Before I leave on my 3 mile afternoon walks with Tesla, Steve usually says, “Walk carefully.” I make fun of him for worrying so much. It’s not like I’m bike riding. But maybe he remembers the time I was bike riding and ducked under some hanging vines, and managed to flip over the handlebars onto my head and other extremities. Or maybe he remembers the time I was jogging in the neighborhood and managed to break my hand. Think about that one for a minute. Or maybe he remembers when I broke my foot playing volleyball. Perhaps it was the time I broke my nose doing hurdles that gives him pause. Are you noticing a trend here?
Wednesday this week I went for my walk and Steve didn’t say, “Walk carefully.” Queue the ominous music. I was about a mile from home when I managed to trip on the tiny little lip that’s left after they make a wheelchair ramp up onto the sidewalk. I’m pretty sure I rolled my left shoulder forward so I hit my upper arm first (based on how sore my arm is), but that still left enough room for my neck to snap and hit my head on the concrete.
Before I get to the tech part of the story, let me assure you that I am fine. So back to our story:
When I go on my walks, Steve likes to catch up on a good science fiction novel. He likes to read lying down. It’s inexplicable, but somehow this “reading” often turns into a nap. I suspect it might be part of the plan, because he puts the landline phone in another room before he lies down. He also puts his iPhone into Do Not Disturb and places it in the other room.
So anyway, here I am with blood dripping down my face. A nice woman named Chica, in front of whose house I just crashed, is administering first aid to me. I had the presence of mind to call home, but of course the landline phone is in another room so it doesn’t wake Steve up.
I then called his iPhone and to my surprise and relief, he answered my call for help and rushed to my aid. Now remember I said his iPhone was in Do Not Disturb mode? How did he know I was calling?
Apple’s Contacts app for the iPhone allows you to add people to your Favorites list. Then in the Do Not Disturb settings on the iPhone you can choose to allow it to let calls through from your Favorites.
But his iPhone was outside the room and muted as well, so how did he get my call? One piece of tech was still connected to him, and that was his Apple Watch. Since his iPhone was in Do Not Disturb, that also put his Apple Watch in Do Not Disturb, but the watch still gave him a gentle tap on the wrist because I’m his Favorite. He woke up, tapped the watch to answer the call and heard my plea for help.
If you want to get calls from your loved ones in an emergency, go to each person’s contact, tap on Edit and then hit the Add to Favorites button.

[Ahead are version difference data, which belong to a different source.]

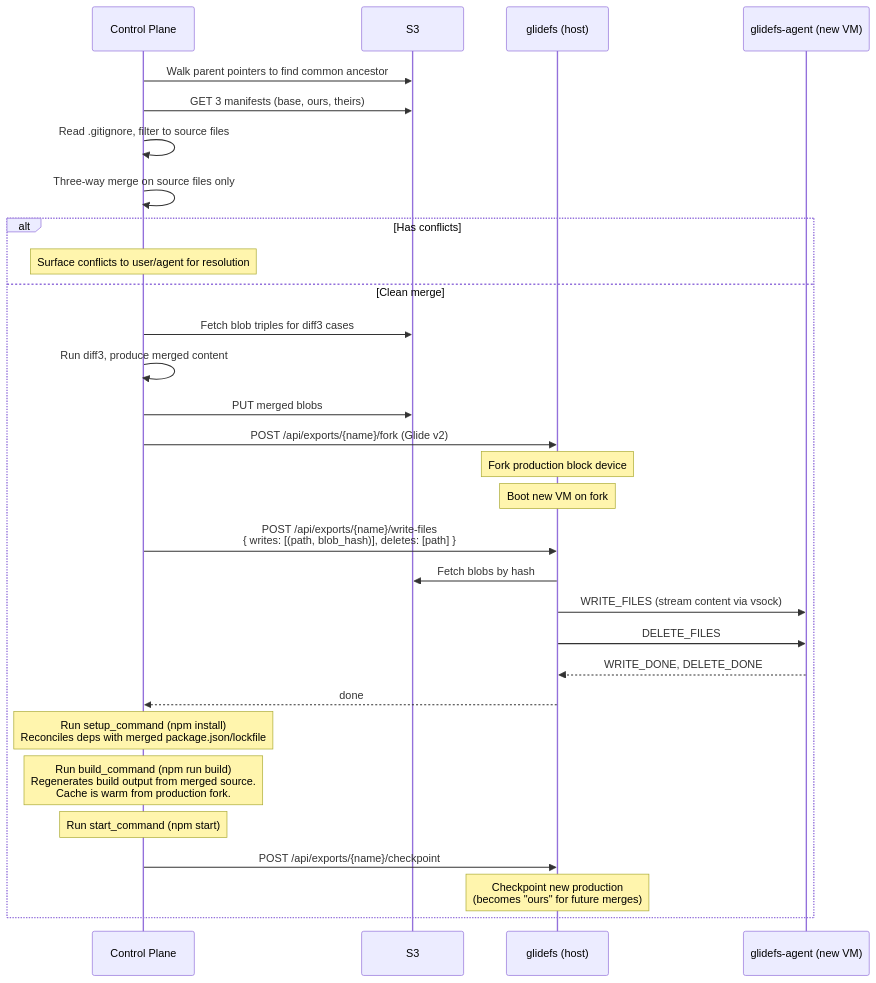
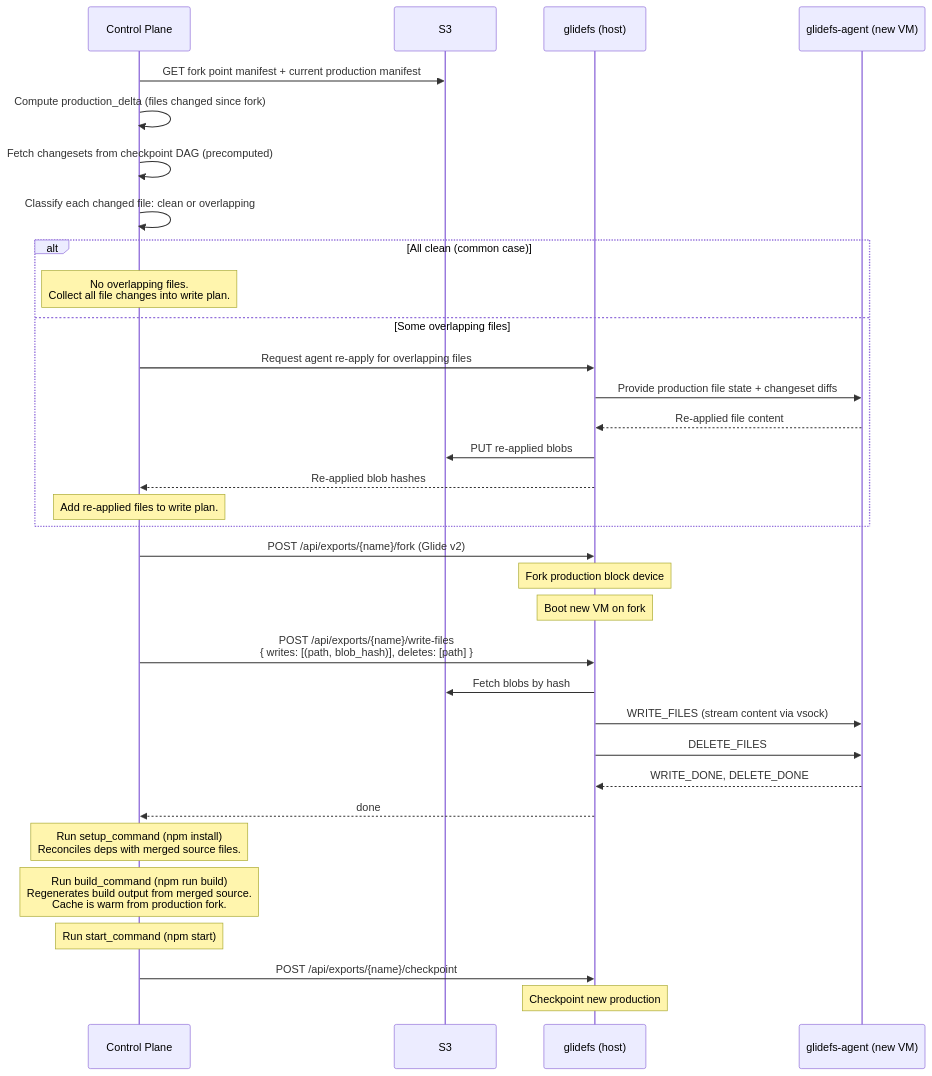
The second of 2 diagrams in CHECKPOINT.md (paraglidehq/glidefs), drawn with Mermaid before and after one commit. The commit also changed other lines of this file, not shown here.

````diff
--- a/CHECKPOINT.md
+++ b/CHECKPOINT.md
@@ -777,42 +755,44 @@
 ```mermaid
 sequenceDiagram
     participant CP as Control Plane
     participant S3 as S3
     participant GFS as glidefs (host)
     participant AGT as glidefs-agent (new VM)
 
-    CP->>S3: Walk parent pointers to find common ancestor
+    CP->>S3: GET fork point manifest + current production manifest
+    CP->>CP: Compute production_delta (files changed since fork)
 
-    CP->>S3: GET 3 manifests (base, ours, theirs)
-    CP->>CP: Read .gitignore, filter to source files
-    CP->>CP: Three-way merge on source files only
+    CP->>CP: Fetch changesets from checkpoint DAG (precomputed)
+    CP->>CP: Classify each changed file: clean or overlapping
 
-    alt Has conflicts
-        Note over CP: Surface conflicts to user/agent for resolution
-    else Clean merge
-        CP->>S3: Fetch blob triples for diff3 cases
-        CP->>CP: Run diff3, produce merged content
-        CP->>S3: PUT merged blobs
+    alt All clean (common case)
+        Note over CP: No overlapping files.<br/>Collect all file changes into write plan.
+    else Some overlapping files
+        CP->>GFS: Request agent re-apply for overlapping files
+        GFS->>AGT: Provide production file state + changeset diffs
+        AGT-->>GFS: Re-applied file content
+        GFS->>S3: PUT re-applied blobs
+        GFS-->>CP: Re-applied blob hashes
+        Note over CP: Add re-applied files to write plan.
+    end
 
-        CP->>GFS: POST /api/exports/{name}/fork (Glide v2)
-        Note over GFS: Fork production block device
+    CP->>GFS: POST /api/exports/{name}/fork (Glide v2)
+    Note over GFS: Fork production block device
+    Note over GFS: Boot new VM on fork
 
-        Note over GFS: Boot new VM on fork
+    CP->>GFS: POST /api/exports/{name}/write-files<br/>{ writes: [(path, blob_hash)], deletes: [path] }
+    GFS->>S3: Fetch blobs by hash
+    GFS->>AGT: WRITE_FILES (stream content via vsock)
+    GFS->>AGT: DELETE_FILES
+    AGT-->>GFS: WRITE_DONE, DELETE_DONE
+    GFS-->>CP: done
 
-        CP->>GFS: POST /api/exports/{name}/write-files<br/>{ writes: [(path, blob_hash)], deletes: [path] }
-        GFS->>S3: Fetch blobs by hash
-        GFS->>AGT: WRITE_FILES (stream content via vsock)
-        GFS->>AGT: DELETE_FILES
-        AGT-->>GFS: WRITE_DONE, DELETE_DONE
-        GFS-->>CP: done
+    Note over CP: Run setup_command (npm install)<br/>Reconciles deps with merged source files.
 
-        Note over CP: Run setup_command (npm install)<br/>Reconciles deps with merged package.json/lockfile
+    Note over CP: Run build_command (npm run build)<br/>Regenerates build output from merged source.<br/>Cache is warm from production fork.
 
-        Note over CP: Run build_command (npm run build)<br/>Regenerates build output from merged source.<br/>Cache is warm from production fork.
+    Note over CP: Run start_command (npm start)
 
-        Note over CP: Run start_command (npm start)
-
-        CP->>GFS: POST /api/exports/{name}/checkpoint
-        Note over GFS: Checkpoint new production<br/>(becomes "ours" for future merges)
-    end
+    CP->>GFS: POST /api/exports/{name}/checkpoint
+    Note over GFS: Checkpoint new production
 ```
````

Then open up Settings, select Do Not Disturb, and then select Allow Calls From. In this window you can set it to Everyone, No one, or Favorites. You’ll also notice that you can select Groups instead of favorites.
Because Favorites doubles as speed dial on the iPhone, I have my local pizza joint in that list. If you’re like me, it might make sense to create a group called Disturb Me, or Really Favorites, or My Main Peeps, and then add that group to Do Not Disturb.

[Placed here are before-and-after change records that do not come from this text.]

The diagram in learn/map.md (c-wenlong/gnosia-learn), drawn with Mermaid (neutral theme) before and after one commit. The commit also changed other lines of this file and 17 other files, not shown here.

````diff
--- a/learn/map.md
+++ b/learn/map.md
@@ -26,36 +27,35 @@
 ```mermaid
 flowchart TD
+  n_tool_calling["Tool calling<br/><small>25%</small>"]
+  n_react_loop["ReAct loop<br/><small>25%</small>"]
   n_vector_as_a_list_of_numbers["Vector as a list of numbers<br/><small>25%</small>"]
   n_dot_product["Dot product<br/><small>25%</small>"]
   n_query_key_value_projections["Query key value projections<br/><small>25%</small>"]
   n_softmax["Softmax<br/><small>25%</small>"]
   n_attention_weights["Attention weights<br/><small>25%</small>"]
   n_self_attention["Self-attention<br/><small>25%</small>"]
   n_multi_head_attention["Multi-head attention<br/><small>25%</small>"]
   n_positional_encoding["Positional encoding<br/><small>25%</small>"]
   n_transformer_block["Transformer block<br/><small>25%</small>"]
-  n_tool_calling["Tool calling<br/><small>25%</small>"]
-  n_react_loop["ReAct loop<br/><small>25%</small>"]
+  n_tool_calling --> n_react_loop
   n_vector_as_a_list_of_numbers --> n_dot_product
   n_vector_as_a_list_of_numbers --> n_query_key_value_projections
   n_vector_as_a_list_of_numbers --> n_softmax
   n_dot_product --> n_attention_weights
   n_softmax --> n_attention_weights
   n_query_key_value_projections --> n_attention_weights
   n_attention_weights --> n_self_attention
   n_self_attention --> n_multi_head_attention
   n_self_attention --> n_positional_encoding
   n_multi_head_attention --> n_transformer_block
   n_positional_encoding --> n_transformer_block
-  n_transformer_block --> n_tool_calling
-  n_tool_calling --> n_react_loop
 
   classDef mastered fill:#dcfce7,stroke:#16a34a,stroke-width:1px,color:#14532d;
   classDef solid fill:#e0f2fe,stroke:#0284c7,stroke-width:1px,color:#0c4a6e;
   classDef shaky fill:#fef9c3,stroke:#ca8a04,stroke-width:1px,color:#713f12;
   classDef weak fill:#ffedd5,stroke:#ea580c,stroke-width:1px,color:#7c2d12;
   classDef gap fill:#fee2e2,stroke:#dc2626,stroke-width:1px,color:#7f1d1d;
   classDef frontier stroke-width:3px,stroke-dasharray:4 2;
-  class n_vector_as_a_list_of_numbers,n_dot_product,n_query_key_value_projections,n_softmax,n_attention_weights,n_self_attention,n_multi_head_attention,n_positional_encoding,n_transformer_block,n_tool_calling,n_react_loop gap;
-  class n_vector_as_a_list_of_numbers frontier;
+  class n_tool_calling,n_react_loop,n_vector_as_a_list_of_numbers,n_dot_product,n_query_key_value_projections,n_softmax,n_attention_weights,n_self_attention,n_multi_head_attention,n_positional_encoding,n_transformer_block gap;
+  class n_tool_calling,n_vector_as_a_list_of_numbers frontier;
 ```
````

I assure you that I’m healing up fine, in spite of the rather gruesome photo I included in the blog post and I’m sure glad Steve had me in his Favorites, and that he has an Apple Watch.